(Data entries)

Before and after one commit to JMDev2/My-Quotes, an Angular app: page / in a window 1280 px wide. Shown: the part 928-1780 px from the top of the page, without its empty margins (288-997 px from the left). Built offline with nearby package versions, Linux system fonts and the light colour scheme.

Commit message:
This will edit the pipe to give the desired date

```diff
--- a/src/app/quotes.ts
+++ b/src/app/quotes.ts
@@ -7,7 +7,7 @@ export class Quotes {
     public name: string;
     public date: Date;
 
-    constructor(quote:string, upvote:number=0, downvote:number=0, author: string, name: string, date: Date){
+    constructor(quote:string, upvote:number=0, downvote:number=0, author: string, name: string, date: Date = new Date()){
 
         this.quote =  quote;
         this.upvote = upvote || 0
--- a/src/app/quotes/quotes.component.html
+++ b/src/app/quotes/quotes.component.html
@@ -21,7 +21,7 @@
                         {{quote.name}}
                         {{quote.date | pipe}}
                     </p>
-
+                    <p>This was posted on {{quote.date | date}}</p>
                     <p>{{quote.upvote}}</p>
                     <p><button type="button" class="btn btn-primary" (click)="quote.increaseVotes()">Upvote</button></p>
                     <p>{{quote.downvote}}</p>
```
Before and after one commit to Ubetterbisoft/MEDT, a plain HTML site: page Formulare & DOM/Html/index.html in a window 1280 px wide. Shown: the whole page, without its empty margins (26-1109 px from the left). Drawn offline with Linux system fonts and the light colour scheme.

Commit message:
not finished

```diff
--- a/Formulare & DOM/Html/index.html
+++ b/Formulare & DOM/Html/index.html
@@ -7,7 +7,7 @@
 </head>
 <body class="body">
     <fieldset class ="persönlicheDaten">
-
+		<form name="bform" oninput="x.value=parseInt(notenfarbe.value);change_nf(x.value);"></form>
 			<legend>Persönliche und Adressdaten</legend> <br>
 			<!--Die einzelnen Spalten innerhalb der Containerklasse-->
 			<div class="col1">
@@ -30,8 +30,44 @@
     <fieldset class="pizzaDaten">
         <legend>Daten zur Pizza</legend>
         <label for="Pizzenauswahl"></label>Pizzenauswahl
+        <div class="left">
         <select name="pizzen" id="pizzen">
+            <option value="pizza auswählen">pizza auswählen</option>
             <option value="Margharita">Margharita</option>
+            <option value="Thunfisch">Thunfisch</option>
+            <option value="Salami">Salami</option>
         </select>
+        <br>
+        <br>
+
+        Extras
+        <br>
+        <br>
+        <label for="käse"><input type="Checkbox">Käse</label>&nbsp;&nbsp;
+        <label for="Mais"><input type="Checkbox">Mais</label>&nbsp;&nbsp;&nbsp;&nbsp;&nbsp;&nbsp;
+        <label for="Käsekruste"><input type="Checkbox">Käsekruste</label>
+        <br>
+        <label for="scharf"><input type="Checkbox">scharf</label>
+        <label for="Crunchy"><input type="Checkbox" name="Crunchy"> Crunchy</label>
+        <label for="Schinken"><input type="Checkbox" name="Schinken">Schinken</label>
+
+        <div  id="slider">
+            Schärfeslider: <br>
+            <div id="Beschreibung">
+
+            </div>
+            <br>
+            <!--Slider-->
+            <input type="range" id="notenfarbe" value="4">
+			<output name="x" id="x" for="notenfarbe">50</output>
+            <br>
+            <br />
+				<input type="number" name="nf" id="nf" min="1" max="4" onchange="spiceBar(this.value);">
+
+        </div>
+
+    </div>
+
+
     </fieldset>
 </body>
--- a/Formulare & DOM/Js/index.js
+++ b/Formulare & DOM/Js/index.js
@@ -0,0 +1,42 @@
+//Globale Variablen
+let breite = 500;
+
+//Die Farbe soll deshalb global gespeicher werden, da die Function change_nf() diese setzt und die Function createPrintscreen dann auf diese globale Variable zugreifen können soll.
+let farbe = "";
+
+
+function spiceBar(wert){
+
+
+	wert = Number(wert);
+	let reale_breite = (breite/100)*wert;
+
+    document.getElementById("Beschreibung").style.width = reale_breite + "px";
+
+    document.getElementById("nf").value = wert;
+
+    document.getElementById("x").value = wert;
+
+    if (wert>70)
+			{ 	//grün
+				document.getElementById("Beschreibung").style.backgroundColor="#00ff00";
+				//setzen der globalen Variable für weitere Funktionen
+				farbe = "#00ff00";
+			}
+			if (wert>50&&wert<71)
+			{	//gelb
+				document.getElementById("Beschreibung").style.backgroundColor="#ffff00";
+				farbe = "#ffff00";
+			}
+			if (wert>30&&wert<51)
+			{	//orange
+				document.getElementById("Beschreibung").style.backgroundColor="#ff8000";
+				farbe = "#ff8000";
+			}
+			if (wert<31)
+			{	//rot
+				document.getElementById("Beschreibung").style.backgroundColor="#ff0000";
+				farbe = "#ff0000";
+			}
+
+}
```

_Exercise instructions_. Return all of the entries above exactly as they stand.

_Exercise output_.
Before and after one commit to JMDev2/My-Quotes, an Angular app: page / in a window 1280 px wide. Shown: the part 928-1780 px from the top of the page, without its empty margins (288-997 px from the left). Built offline with nearby package versions, Linux system fonts and the light colour scheme.

Commit message:
This will edit the pipe to give the desired date

```diff
--- a/src/app/quotes.ts
+++ b/src/app/quotes.ts
@@ -7,7 +7,7 @@ export class Quotes {
     public name: string;
     public date: Date;
 
-    constructor(quote:string, upvote:number=0, downvote:number=0, author: string, name: string, date: Date){
+    constructor(quote:string, upvote:number=0, downvote:number=0, author: string, name: string, date: Date = new Date()){
 
         this.quote =  quote;
         this.upvote = upvote || 0
--- a/src/app/quotes/quotes.component.html
+++ b/src/app/quotes/quotes.component.html
@@ -21,7 +21,7 @@
                         {{quote.name}}
                         {{quote.date | pipe}}
                     </p>
-
+                    <p>This was posted on {{quote.date | date}}</p>
                     <p>{{quote.upvote}}</p>
                     <p><button type="button" class="btn btn-primary" (click)="quote.increaseVotes()">Upvote</button></p>
                     <p>{{quote.downvote}}</p>
```
Before and after one commit to Ubetterbisoft/MEDT, a plain HTML site: page Formulare & DOM/Html/index.html in a window 1280 px wide. Shown: the whole page, without its empty margins (26-1109 px from the left). Drawn offline with Linux system fonts and the light colour scheme.

Commit message:
not finished

```diff
--- a/Formulare & DOM/Html/index.html
+++ b/Formulare & DOM/Html/index.html
@@ -7,7 +7,7 @@
 </head>
 <body class="body">
     <fieldset class ="persönlicheDaten">
-
+		<form name="bform" oninput="x.value=parseInt(notenfarbe.value);change_nf(x.value);"></form>
 			<legend>Persönliche und Adressdaten</legend> <br>
 			<!--Die einzelnen Spalten innerhalb der Containerklasse-->
 			<div class="col1">
@@ -30,8 +30,44 @@
     <fieldset class="pizzaDaten">
         <legend>Daten zur Pizza</legend>
         <label for="Pizzenauswahl"></label>Pizzenauswahl
+        <div class="left">
         <select name="pizzen" id="pizzen">
+            <option value="pizza auswählen">pizza auswählen</option>
             <option value="Margharita">Margharita</option>
+            <option value="Thunfisch">Thunfisch</option>
+            <option value="Salami">Salami</option>
         </select>
+        <br>
+        <br>
+
+        Extras
+        <br>
+        <br>
+        <label for="käse"><input type="Checkbox">Käse</label>&nbsp;&nbsp;
+        <label for="Mais"><input type="Checkbox">Mais</label>&nbsp;&nbsp;&nbsp;&nbsp;&nbsp;&nbsp;
+        <label for="Käsekruste"><input type="Checkbox">Käsekruste</label>
+        <br>
+        <label for="scharf"><input type="Checkbox">scharf</label>
+        <label for="Crunchy"><input type="Checkbox" name="Crunchy"> Crunchy</label>
+        <label for="Schinken"><input type="Checkbox" name="Schinken">Schinken</label>
+
+        <div  id="slider">
+            Schärfeslider: <br>
+            <div id="Beschreibung">
+
+            </div>
+            <br>
+            <!--Slider-->
+            <input type="range" id="notenfarbe" value="4">
+			<output name="x" id="x" for="notenfarbe">50</output>
+            <br>
+            <br />
+				<input type="number" name="nf" id="nf" min="1" max="4" onchange="spiceBar(this.value);">
+
+        </div>
+
+    </div>
+
+
     </fieldset>
 </body>
--- a/Formulare & DOM/Js/index.js
+++ b/Formulare & DOM/Js/index.js
@@ -0,0 +1,42 @@
+//Globale Variablen
+let breite = 500;
+
+//Die Farbe soll deshalb global gespeicher werden, da die Function change_nf() diese setzt und die Function createPrintscreen dann auf diese globale Variable zugreifen können soll.
+let farbe = "";
+
+
+function spiceBar(wert){
+
+
+	wert = Number(wert);
+	let reale_breite = (breite/100)*wert;
+
+    document.getElementById("Beschreibung").style.width = reale_breite + "px";
+
+    document.getElementById("nf").value = wert;
+
+    document.getElementById("x").value = wert;
+
+    if (wert>70)
+			{ 	//grün
+				document.getElementById("Beschreibung").style.backgroundColor="#00ff00";
+				//setzen der globalen Variable für weitere Funktionen
+				farbe = "#00ff00";
+			}
+			if (wert>50&&wert<71)
+			{	//gelb
+				document.getElementById("Beschreibung").style.backgroundColor="#ffff00";
+				farbe = "#ffff00";
+			}
+			if (wert>30&&wert<51)
+			{	//orange
+				document.getElementById("Beschreibung").style.backgroundColor="#ff8000";
+				farbe = "#ff8000";
+			}
+			if (wert<31)
+			{	//rot
+				document.getElementById("Beschreibung").style.backgroundColor="#ff0000";
+				farbe = "#ff0000";
+			}
+
+}
```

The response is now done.